On 29 April 2011 after the Royal Wedding of Prince William and Catherine Middleton, the German Federal Police arrested 3 Moroccans in the western German city of Düsseldorf and one in nearby Bochum. The Moroccans were linked with the 2004 Madrid train bombings and 2005 London transit attacks. The arrests were based on suspicion they were planning a terror attack in the country, they said. Local media reports that officers had seized large amounts of explosives when the three were arrested. The three alleged terrorists were brought to a judge the next day and they are to remain in detention pending an awaiting trial.[14]

References[edit]

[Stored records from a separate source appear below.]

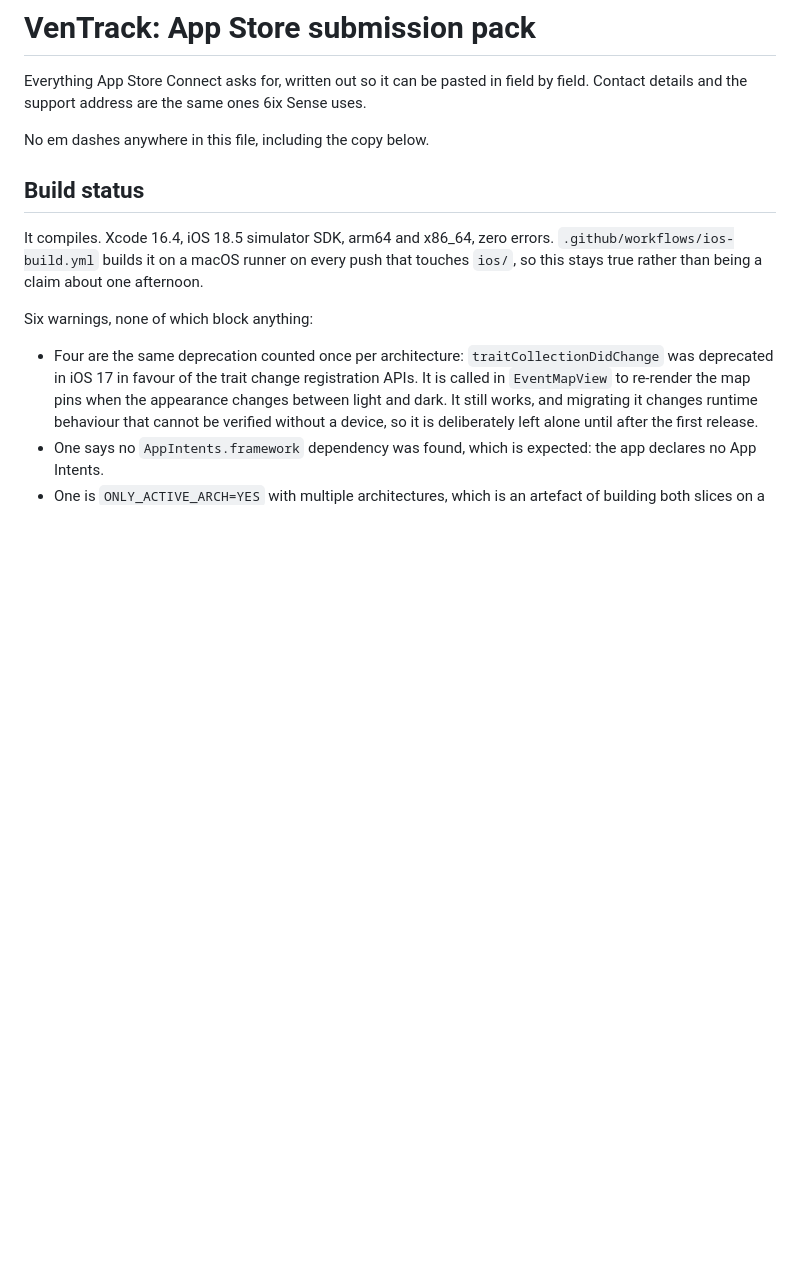
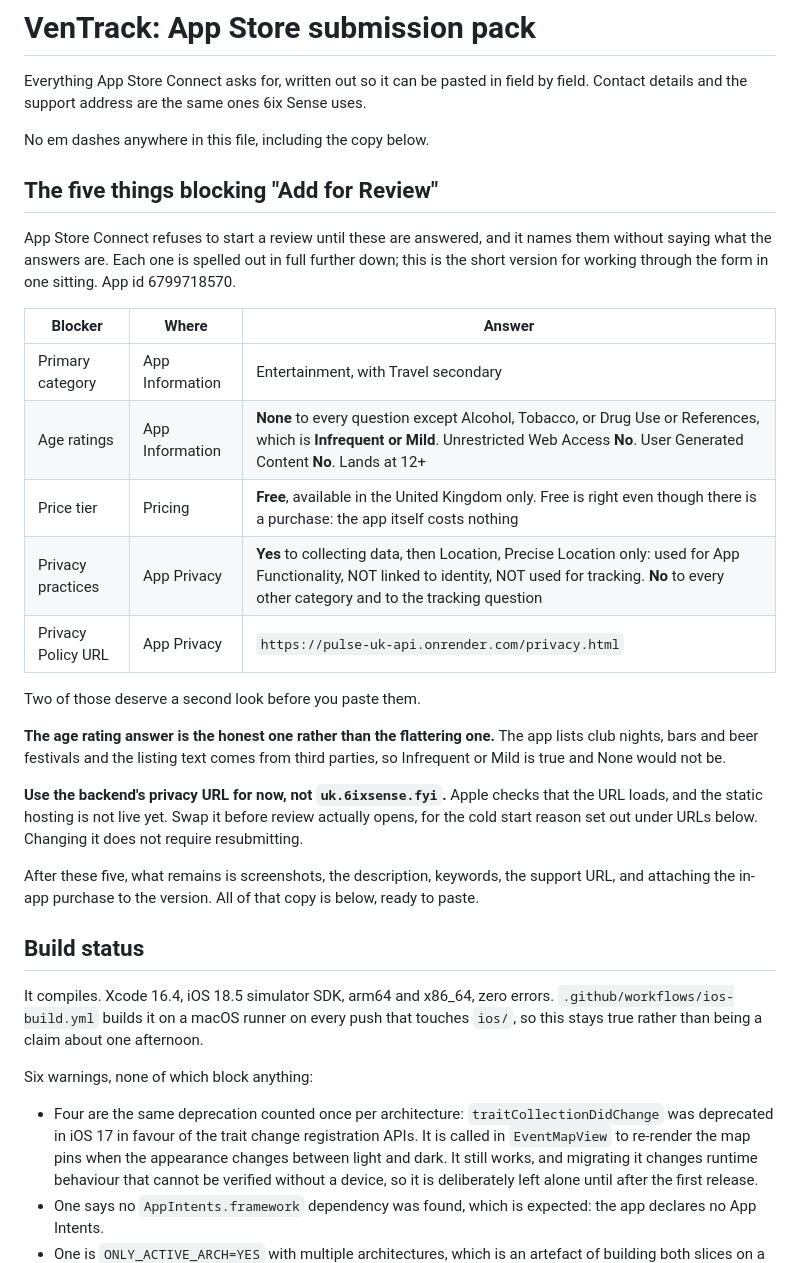
Before and after one commit to rlDivine/6ixSense-uk, a Markdown page: ios/APPSTORE.md, the part around the change. Drawn GitHub-style; blank space fills up the shorter version.

Commit message:
Put the five review blockers at the top of the submission pack
App Store Connect lists what is missing without saying what the answers
are, and the answers were spread across five sections of this file. They
are now in one table at the top, in the order the form asks for them, with
the app id.

Written for whoever is filling the form in, which may be a session on the
Mac driving the browser rather than a person reading. The long versions
stay where they were; this does not replace them, it indexes them.

Two carry a note because pasting them without thinking would be wrong: the
age rating is the honest answer rather than the flattering one, and the
privacy URL has to be the backend's until the static hosting is live,
because Apple checks that it loads.

```diff
--- a/ios/APPSTORE.md
+++ b/ios/APPSTORE.md
@@ -5,6 +5,36 @@ field by field. Contact details and the support address are the same ones
 6ix Sense uses.
 
 No em dashes anywhere in this file, including the copy below.
+
+## The five things blocking "Add for Review"
+
+App Store Connect refuses to start a review until these are answered, and it
+names them without saying what the answers are. Each one is spelled out in full
+further down; this is the short version for working through the form in one
+sitting. App id 6799718570.
+
+| Blocker | Where | Answer |
+| --- | --- | --- |
+| Primary category | App Information | Entertainment, with Travel secondary |
+| Age ratings | App Information | **None** to every question except Alcohol, Tobacco, or Drug Use or References, which is **Infrequent or Mild**. Unrestricted Web Access **No**. User Generated Content **No**. Lands at 12+ |
+| Price tier | Pricing | **Free**, available in the United Kingdom only. Free is right even though there is a purchase: the app itself costs nothing |
+| Privacy practices | App Privacy | **Yes** to collecting data, then Location, Precise Location only: used for App Functionality, NOT linked to identity, NOT used for tracking. **No** to every other category and to the tracking question |
+| Privacy Policy URL | App Privacy | `https://pulse-uk-api.onrender.com/privacy.html` |
+
+Two of those deserve a second look before you paste them.
+
+**The age rating answer is the honest one rather than the flattering one.** The
+app lists club nights, bars and beer festivals and the listing text comes from
+third parties, so Infrequent or Mild is true and None would not be.
+
+**Use the backend's privacy URL for now, not `uk.6ixsense.fyi`.** Apple checks
+that the URL loads, and the static hosting is not live yet. Swap it before
+review actually opens, for the cold start reason set out under URLs below.
+Changing it does not require resubmitting.
+
+After these five, what remains is screenshots, the description, keywords, the
+support URL, and attaching the in-app purchase to the version. All of that copy
+is below, ready to paste.
 
 ## Build status
 
```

  1. ^ Sturcke, James (31 October 2007). "Madrid train bombings suspects". The Guardian (London). Retrieved 13 August 2011. 
  2. ^ "Jamal Zougam: Madrid bomb suspect". BBC. 18 March 2004. Retrieved 1 November 2007. 
  3. ^ Wright, George (16 March 2004). "Six Moroccans suspected of Madrid attacks". The Guardian (London). Retrieved 1 November 2007. 
  4. ^ "Madrid suspect heard in 9/11 case". BBC. 1 June 2005. Retrieved 1 November 2007. 
  5. ^ Sturcke, James (31 October 2007). "Madrid train bombings suspects". The Guardian (London). Retrieved 13 August 2011. 
  6. ^ Sturcke, James (31 October 2007). "Madrid train bombings suspects". The Guardian (London). Retrieved 13 August 2011. 
  7. ^ Sturcke, James (31 October 2007). "Madrid train bombings suspects". The Guardian (London). Retrieved 13 August 2011. 
  8. ^ Sturcke, James (31 October 2007). "Madrid train bombings suspects". The Guardian (London). Retrieved 13 August 2011. 
  9. ^ "10 years, Milan Osman Rabei". Corrireire. Retrieved 14 June 2011. 
  10. ^ "Rabei Court Photos". Retrieved 13 August 2011. 
  11. ^ "FBI apologizes to lawyer held in Madrid bombings". MSNBC. Retrieved 30 August 2011. 
  12. ^ Goodman, Al (21 March 2005). "Madrid train bombs suspect held". CNN. Retrieved 30 August 2011. 
  13. ^ "Moroccan man jailed for 20 years for Madrid train bombings that killed 191 people". Daily Mail (London). 19 December 2008. 
  14. ^ "German police arrest three suspected al-Qaeda members". The Guardian (London). 29 April 2011. Retrieved 30 August 2011. 

External links[edit]